▸ **Exercise requirements**: From the entries, copy every line that carries the string "index".

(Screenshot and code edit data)
────

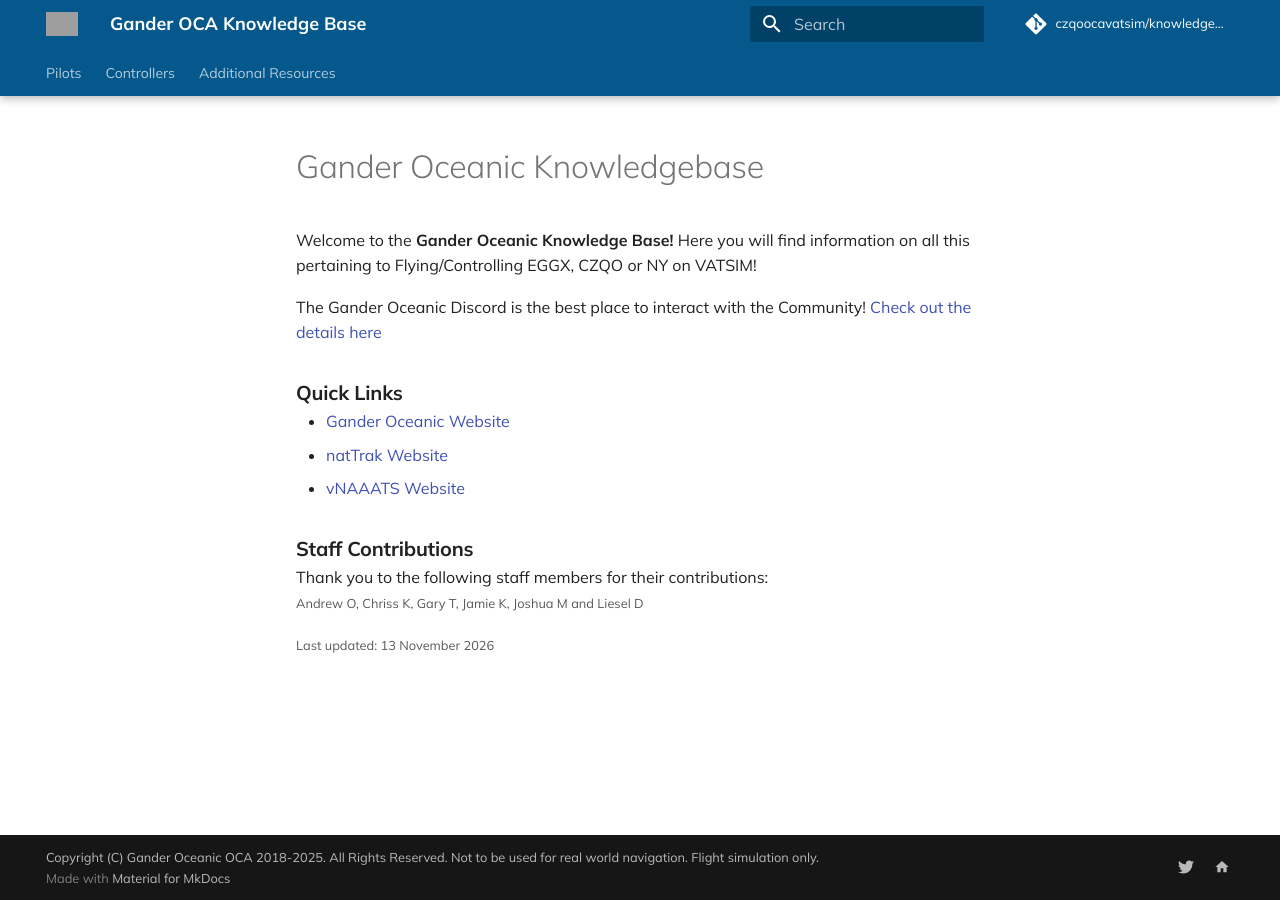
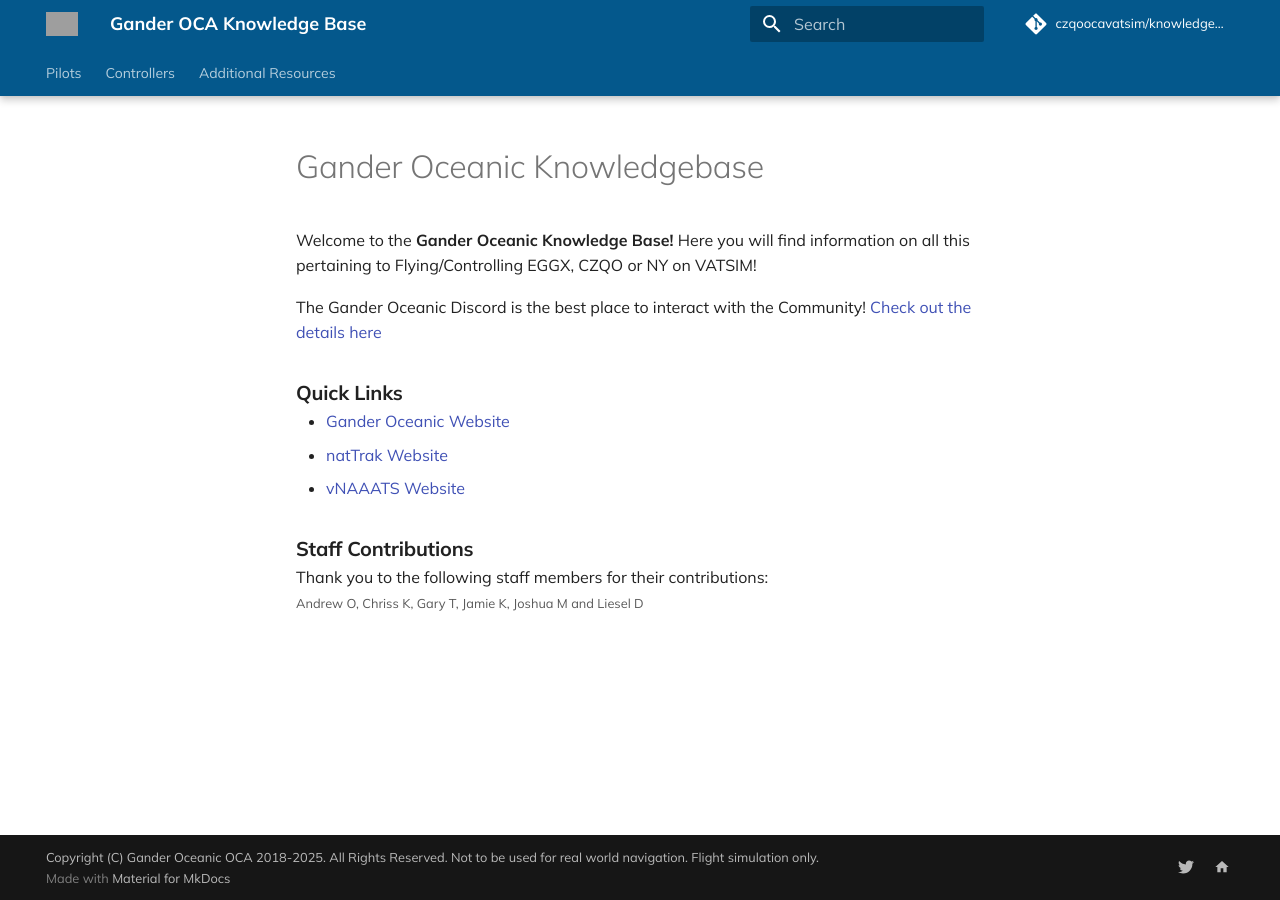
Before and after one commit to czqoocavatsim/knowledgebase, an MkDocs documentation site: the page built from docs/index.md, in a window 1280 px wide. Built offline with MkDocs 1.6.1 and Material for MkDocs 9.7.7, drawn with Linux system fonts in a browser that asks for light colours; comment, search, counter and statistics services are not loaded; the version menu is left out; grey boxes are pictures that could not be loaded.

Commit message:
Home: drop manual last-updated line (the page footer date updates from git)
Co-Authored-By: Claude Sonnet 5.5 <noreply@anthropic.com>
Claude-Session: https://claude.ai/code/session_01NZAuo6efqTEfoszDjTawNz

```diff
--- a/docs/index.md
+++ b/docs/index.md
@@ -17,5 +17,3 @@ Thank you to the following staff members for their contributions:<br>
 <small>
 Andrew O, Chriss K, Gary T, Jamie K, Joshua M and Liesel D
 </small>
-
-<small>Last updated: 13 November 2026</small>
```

────

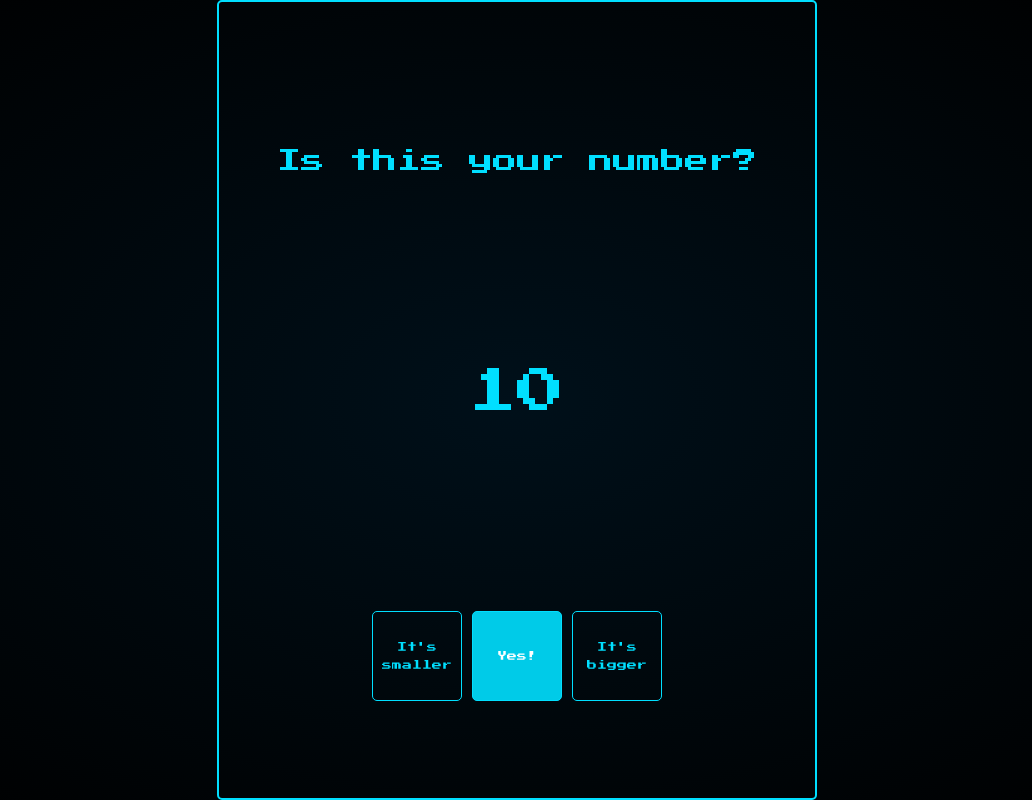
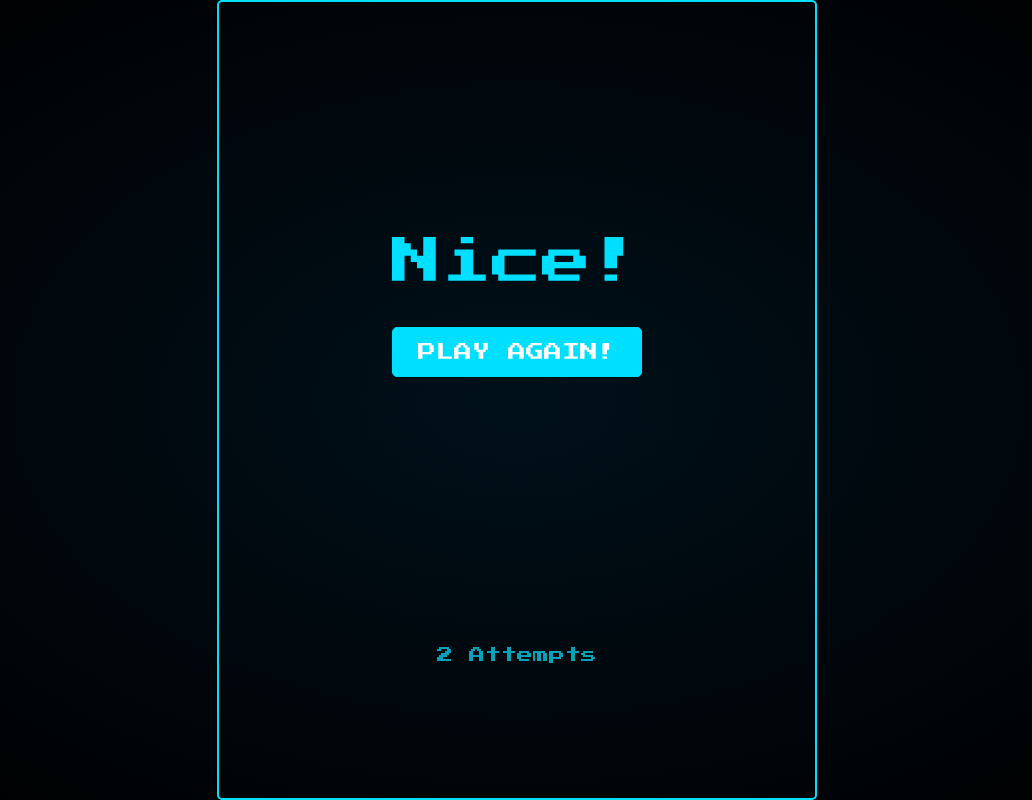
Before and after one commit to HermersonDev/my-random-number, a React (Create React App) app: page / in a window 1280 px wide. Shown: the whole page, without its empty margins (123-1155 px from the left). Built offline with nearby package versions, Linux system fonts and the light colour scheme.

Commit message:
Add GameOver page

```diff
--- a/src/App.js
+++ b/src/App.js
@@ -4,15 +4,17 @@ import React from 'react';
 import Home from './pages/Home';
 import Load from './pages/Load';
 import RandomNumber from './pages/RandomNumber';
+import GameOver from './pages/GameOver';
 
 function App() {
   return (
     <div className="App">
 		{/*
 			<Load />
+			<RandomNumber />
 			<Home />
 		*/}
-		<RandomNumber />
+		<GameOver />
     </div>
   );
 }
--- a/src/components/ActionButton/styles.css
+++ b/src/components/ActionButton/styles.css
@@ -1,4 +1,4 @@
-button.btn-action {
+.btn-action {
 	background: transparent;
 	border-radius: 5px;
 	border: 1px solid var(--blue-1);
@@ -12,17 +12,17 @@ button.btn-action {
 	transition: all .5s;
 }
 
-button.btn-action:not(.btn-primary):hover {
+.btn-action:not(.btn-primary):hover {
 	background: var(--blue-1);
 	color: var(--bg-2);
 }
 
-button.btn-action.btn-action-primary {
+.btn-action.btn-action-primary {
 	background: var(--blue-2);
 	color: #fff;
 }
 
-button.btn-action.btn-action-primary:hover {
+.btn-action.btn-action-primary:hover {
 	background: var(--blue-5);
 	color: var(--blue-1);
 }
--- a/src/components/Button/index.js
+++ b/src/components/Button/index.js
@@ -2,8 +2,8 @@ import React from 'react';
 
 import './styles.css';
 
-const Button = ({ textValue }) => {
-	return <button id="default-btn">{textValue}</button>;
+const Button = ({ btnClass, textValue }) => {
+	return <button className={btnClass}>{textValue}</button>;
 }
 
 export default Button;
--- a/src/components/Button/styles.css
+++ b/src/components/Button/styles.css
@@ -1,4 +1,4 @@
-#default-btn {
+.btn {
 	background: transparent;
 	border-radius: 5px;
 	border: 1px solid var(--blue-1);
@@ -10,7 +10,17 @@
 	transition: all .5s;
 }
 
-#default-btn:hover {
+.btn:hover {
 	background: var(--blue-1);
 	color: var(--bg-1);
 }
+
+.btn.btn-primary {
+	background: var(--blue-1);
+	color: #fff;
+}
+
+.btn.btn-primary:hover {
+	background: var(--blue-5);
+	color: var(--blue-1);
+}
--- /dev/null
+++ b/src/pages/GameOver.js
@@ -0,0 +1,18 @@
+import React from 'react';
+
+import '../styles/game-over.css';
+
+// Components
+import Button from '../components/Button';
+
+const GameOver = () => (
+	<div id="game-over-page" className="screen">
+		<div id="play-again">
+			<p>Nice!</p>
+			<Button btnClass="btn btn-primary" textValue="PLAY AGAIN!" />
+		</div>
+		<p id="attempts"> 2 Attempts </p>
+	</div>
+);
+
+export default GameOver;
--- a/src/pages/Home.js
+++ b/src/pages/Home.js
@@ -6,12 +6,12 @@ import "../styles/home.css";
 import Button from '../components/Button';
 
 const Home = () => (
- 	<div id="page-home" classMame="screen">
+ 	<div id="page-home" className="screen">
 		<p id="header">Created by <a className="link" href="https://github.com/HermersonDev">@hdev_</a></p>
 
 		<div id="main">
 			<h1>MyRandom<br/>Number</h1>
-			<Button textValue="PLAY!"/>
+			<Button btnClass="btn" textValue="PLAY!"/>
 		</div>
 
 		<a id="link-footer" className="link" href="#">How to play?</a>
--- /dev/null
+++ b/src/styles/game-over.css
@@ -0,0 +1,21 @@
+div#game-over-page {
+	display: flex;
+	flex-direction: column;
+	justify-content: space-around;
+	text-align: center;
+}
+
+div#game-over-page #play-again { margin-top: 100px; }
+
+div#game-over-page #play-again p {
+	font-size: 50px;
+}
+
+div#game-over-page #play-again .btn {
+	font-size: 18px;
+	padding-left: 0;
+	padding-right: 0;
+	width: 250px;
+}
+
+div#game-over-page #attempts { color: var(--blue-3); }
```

────

▸ **Output of the task**:
Before and after one commit to czqoocavatsim/knowledgebase, an MkDocs documentation site: the page built from docs/index.md, in a window 1280 px wide. Built offline with MkDocs 1.6.1 and Material for MkDocs 9.7.7, drawn with Linux system fonts in a browser that asks for light colours; comment, search, counter and statistics services are not loaded; the version menu is left out; grey boxes are pictures that could not be loaded.
--- a/docs/index.md
+++ b/docs/index.md
--- a/src/components/Button/index.js
+++ b/src/components/Button/index.js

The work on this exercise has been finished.